Here You Are will be used as a first English book, and I am hoping the children and I will start a conversation about art, writing, publishing, and even about their experiences as they take Here You Are to other children in their community to help with difficult times with a little Here You Are magic.
As far as "giving back" goes - it first struck me as amazing that a soldier would feel that way. I guess it is because to him the military is his profession, the way he feeds his family and the way he grows as a human being facing the challenges of his work. To me, though, these jobs, where one puts one's life on the line for other people, are already making a gigantic difference. It must be hard to feel like one is making a contribution when one has to go to a country and raise hell before that country can put itself back together again in a better version of itself - but a contribution it is.
The British Army and its allies did this for Germany. At my son's wedding two years ago a former US fighter pilot who had bombed Cologne during World War II, sat next to my mother who had been a little girl then. Every time, and mostly in the middle of the night, when his airplane and the whining of his bombs set off the warning sirens in Cologne, she had to rush into hiding down into the bomb shelter in her basement trembling for her life. Cologne was bombed to the ground. He hated his assignment, but he knew who he was fighting.
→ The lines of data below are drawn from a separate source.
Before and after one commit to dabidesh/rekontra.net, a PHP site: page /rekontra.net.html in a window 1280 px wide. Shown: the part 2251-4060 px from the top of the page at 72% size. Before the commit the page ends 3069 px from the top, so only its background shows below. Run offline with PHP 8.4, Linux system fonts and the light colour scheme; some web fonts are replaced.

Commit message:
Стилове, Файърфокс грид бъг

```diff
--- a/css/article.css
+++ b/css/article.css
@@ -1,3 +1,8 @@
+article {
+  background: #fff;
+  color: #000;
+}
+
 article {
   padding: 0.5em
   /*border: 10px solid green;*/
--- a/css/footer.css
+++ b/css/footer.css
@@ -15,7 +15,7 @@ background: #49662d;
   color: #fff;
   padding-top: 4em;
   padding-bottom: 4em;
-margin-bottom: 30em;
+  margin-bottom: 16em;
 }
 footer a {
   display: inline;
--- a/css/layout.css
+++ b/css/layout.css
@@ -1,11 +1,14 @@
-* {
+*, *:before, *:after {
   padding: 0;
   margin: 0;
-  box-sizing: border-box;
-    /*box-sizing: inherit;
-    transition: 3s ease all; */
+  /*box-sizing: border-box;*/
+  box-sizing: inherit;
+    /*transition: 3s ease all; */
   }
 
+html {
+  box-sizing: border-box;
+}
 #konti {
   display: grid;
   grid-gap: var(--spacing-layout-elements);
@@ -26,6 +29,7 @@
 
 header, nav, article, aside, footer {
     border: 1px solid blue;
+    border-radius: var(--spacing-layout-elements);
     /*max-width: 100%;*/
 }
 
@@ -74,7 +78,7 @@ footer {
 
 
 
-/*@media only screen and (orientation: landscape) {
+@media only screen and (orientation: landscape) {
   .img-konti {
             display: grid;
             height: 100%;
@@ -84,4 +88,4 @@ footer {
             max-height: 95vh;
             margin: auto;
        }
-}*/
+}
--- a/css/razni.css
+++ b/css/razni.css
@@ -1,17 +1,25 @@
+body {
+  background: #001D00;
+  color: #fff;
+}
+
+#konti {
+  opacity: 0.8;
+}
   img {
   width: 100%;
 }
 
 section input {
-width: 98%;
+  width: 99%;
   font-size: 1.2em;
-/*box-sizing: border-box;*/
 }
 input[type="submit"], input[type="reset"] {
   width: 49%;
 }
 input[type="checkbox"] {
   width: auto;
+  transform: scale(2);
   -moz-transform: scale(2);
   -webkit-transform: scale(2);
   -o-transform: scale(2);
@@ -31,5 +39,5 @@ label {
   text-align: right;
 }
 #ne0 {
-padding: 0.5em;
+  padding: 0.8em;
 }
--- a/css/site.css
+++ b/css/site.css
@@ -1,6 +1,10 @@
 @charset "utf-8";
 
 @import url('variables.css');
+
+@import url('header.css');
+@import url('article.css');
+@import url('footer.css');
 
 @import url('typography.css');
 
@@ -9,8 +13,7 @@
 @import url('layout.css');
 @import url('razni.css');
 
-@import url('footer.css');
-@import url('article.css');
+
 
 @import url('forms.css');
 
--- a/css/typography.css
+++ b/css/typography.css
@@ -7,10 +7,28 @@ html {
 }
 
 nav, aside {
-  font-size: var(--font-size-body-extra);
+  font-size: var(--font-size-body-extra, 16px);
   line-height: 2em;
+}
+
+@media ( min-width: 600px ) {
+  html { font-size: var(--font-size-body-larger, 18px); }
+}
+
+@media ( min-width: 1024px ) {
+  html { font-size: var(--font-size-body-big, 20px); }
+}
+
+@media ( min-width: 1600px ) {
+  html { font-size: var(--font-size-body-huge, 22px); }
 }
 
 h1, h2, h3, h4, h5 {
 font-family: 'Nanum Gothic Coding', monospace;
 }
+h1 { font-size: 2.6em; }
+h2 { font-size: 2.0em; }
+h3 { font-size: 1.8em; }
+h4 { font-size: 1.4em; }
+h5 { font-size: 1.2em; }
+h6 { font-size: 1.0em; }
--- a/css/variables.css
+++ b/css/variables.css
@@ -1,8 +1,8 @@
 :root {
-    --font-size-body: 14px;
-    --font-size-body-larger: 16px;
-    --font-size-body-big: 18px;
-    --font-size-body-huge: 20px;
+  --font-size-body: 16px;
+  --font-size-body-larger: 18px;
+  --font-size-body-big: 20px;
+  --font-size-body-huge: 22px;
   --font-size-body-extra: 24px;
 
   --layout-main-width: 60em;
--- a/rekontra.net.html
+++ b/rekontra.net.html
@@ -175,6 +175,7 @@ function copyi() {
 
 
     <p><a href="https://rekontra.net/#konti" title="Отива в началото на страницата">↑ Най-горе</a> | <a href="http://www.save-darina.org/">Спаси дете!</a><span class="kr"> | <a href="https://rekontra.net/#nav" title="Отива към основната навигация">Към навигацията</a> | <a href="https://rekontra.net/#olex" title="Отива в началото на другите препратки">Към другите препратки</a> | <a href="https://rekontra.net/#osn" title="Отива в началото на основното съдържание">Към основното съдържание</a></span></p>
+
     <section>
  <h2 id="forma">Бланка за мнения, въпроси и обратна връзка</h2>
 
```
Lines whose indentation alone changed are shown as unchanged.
65 years later, my mother hugged him and thanked him with all her heart, for what he had done for Germany and the world. You should have seen the serene happiness on both of their faces. No use to all the ones who perished - true - but my mother's uncles and grandfathers who died during that war, would have rejoiced in this little dinner scene.